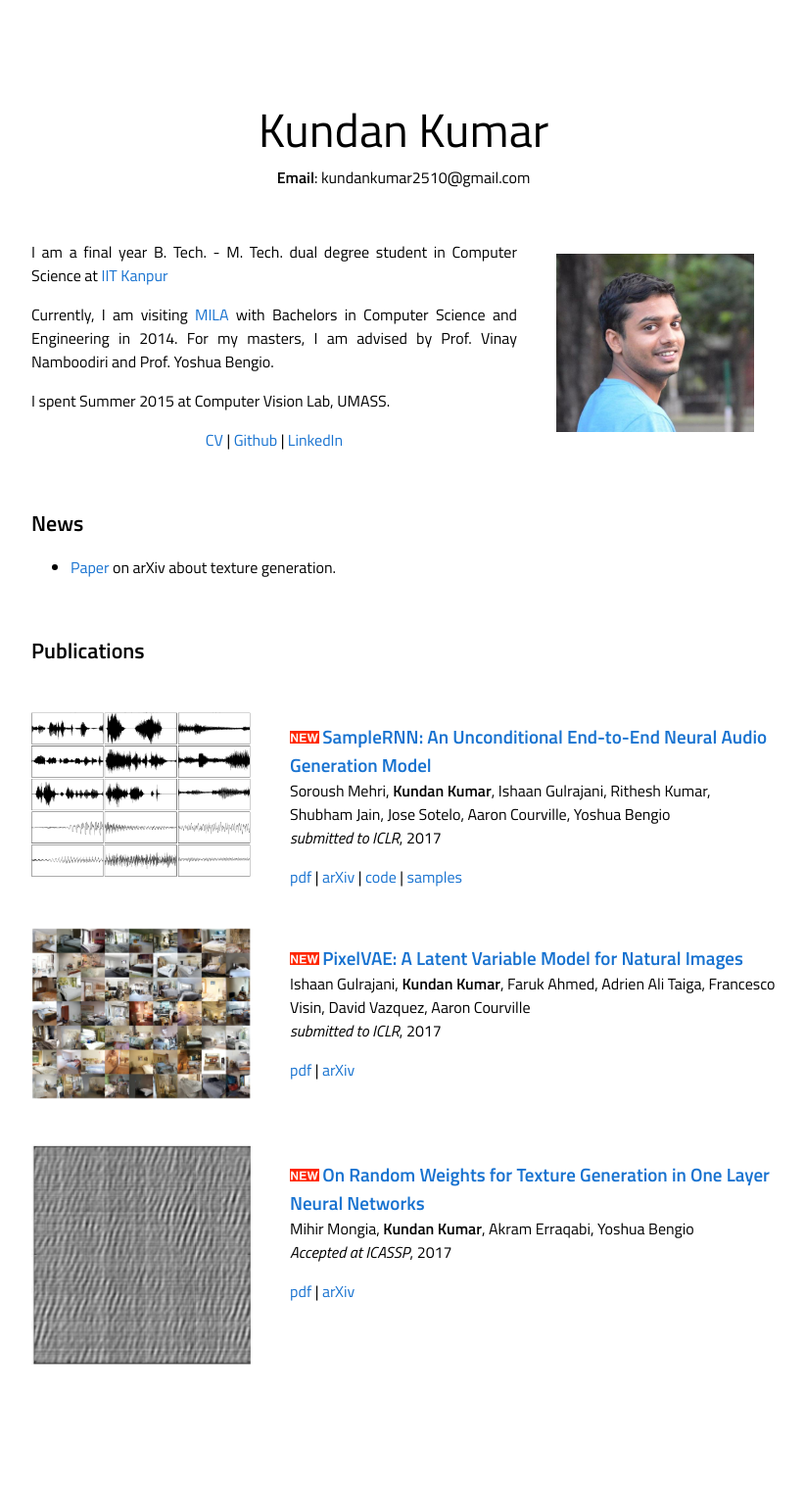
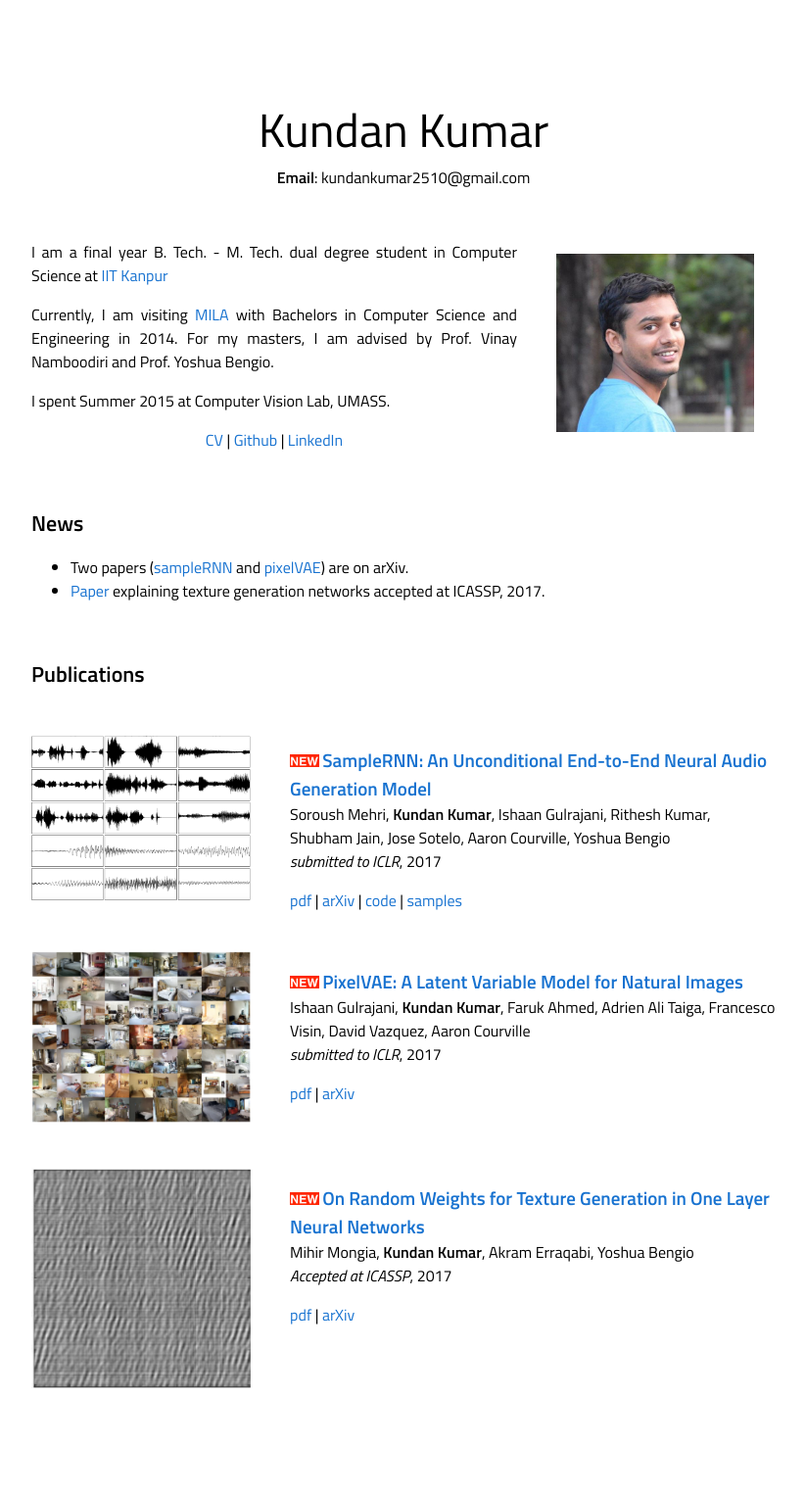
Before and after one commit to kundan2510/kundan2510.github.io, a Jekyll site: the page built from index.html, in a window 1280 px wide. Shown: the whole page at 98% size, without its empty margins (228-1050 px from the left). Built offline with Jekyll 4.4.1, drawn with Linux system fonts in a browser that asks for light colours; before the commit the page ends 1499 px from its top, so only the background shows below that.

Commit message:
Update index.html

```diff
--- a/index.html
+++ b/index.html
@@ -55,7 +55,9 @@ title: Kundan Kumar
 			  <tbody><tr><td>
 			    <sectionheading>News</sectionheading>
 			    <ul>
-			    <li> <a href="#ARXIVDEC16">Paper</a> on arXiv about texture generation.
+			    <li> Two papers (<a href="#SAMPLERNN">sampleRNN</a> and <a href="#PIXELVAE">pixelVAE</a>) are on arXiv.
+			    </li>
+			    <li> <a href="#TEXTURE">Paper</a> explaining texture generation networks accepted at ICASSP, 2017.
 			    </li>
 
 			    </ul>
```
-- -- --
◆ WHAT THE TASK ASKS:
Which of the lines above hold the string "index"? Pick each of them out.

◆ RESPONSE TO THE TASK:
Before and after one commit to kundan2510/kundan2510.github.io, a Jekyll site: the page built from index.html, in a window 1280 px wide. Shown: the whole page at 98% size, without its empty margins (228-1050 px from the left). Built offline with Jekyll 4.4.1, drawn with Linux system fonts in a browser that asks for light colours; before the commit the page ends 1499 px from its top, so only the background shows below that.
Update index.html
--- a/index.html
+++ b/index.html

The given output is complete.